We’ve continued to go back and forth like this for the past few hours. My last big “but” was this: “But isn’t it just being responsible to reach out and confirm they’ve received my amended documentation?” That’s when my rational voice stuck her nose in it and said, “You bet. That’s the way things get done ‘round here.” And as soon as she said it, I got a swirling noisy feeling in my gut, a sure sign that she was wrong again. Not that I recognized it right away. After all, she does make sense. So I pondered it for a while, rehearsed my opening line for the call, and was immediately enveloped by a malaise of anxiety. Another sure sign that I was on the wrong track.
My rational voice didn’t give up, and if I had let her, she would have driven me into a state of victim-osis (victim-osis: a ranting state of anger and frustration about life and how it’s unfair, and nobody understands me, and I’ve worked so hard it’s not right that anyone should threaten my future…and so on and so forth). When victim-osis sets in, the big “but” grows into a full-out noise storm that usually drives me to drink not just one, but two glasses of wine! After six pm, of course, but still, you get my point. I end up whacked out.
Slowly but surely, I’m learning how to avoid the state of “whacked-outness”, each time more quickly catching myself before I drift too far down a deep dark path. The key is to ask God what He wants me to see. It’s best if I ask while sitting in the shade of the back patio. Alone. I can see better out there.

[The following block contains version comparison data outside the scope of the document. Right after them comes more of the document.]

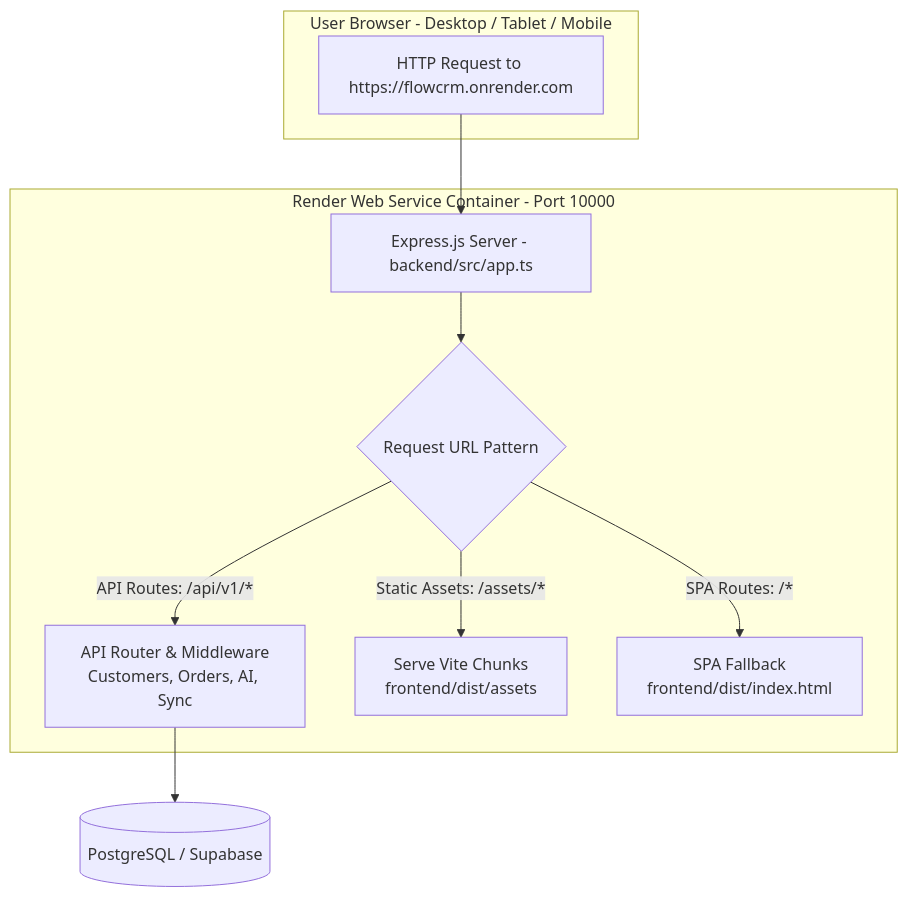
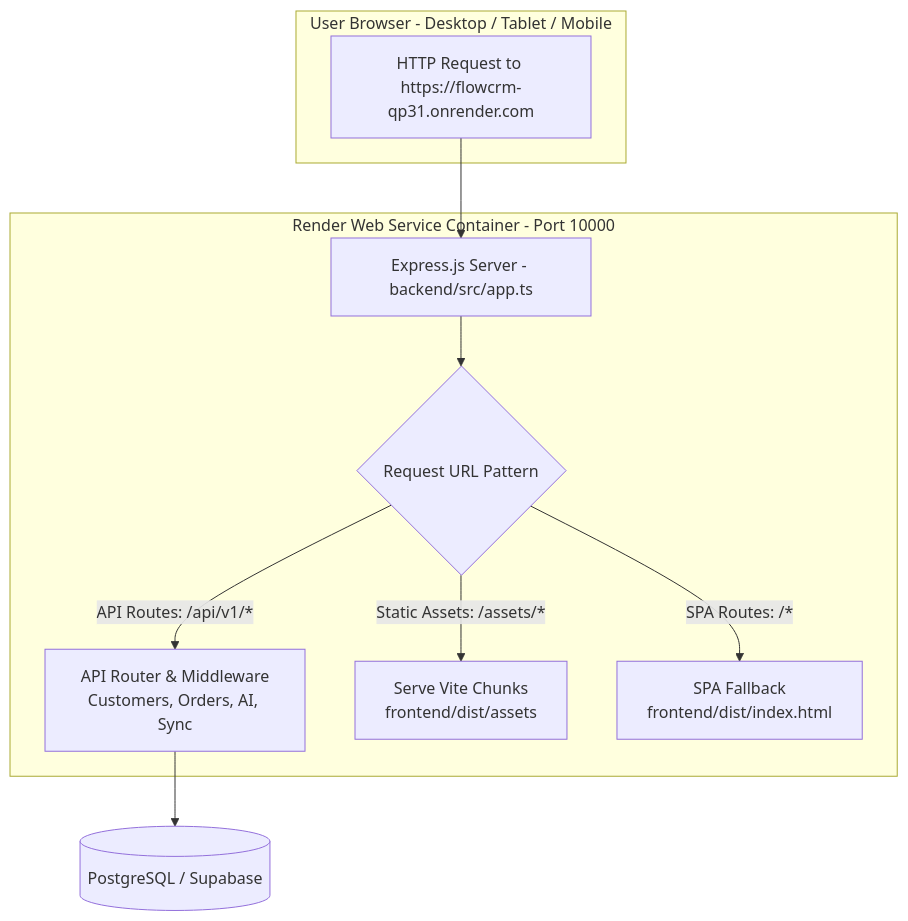
The sixth of 6 diagrams in README.md (ByteLounge/CRM), drawn with Mermaid before and after one commit. The commit also changed other lines of this file and 1 other file, not shown here.

Commit message:
docs: add live Render production URL (https://flowcrm-qp31.onrender.com) and deployment badges to README and guide

````diff
--- a/README.md
+++ b/README.md
@@ -294,21 +303,21 @@
 ```mermaid
 flowchart TD
     subgraph Browser ["User Browser - Desktop / Tablet / Mobile"]
-        UserReq["HTTP Request to https://flowcrm.onrender.com"]
+        UserReq["HTTP Request to https://flowcrm-qp31.onrender.com"]
     end
 
     subgraph RenderContainer ["Render Web Service Container - Port 10000"]
         ExpressApp["Express.js Server - backend/src/app.ts"]
         
         RouteCheck{"Request URL Pattern"}
         
         ExpressApp --> RouteCheck
         
         RouteCheck -- "API Routes: /api/v1/*" --> ApiRoutes["API Router & Middleware<br/>Customers, Orders, AI, Sync"]
         RouteCheck -- "Static Assets: /assets/*" --> StaticAssets["Serve Vite Chunks<br/>frontend/dist/assets"]
         RouteCheck -- "SPA Routes: /*" --> SPAFallback["SPA Fallback<br/>frontend/dist/index.html"]
     end
 
     UserReq --> ExpressApp
     ApiRoutes --> DB[("PostgreSQL / Supabase")]
 ```
````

I asked. Here’s what He showed me. When certain kinds of threats appear on the horizon, they trigger a “cordoning off” of my life. In other words, it’s easy to “deed the circumstantial space” to Him when the risk of things going wrong is small or inconsequential. In those cases, I know I’ll be fine or I’ve already come up with a fallback if things don’t go well, so I’m willing to do what He’s asked and then let things unfold. I think I’m all in, but I’m really not: I’ve got a contingency plan. It’s not a conscious thing; it’s just how I process surprises and keep my life on track.
This IRS thing isn’t like all the other “things.” This one is screaming for me to keep the ropes up and take charge of fixing the problem. The consequences are of no small impact. I very much want to avoid a potential misunderstanding because of a missing piece of documentation. It’s obvious that a simple phone call would put my fears to rest.
But I can’t make that call. Not now. God is using this situation to show me that my big “but” is getting in the way, and that this thing, along with all other things, is no big thing. For Him, that is. He wants me to know what it feels like to trust Him with every thing in my life, even if it means I may end up a bag lady at the end.
Sorry, old habits die hard.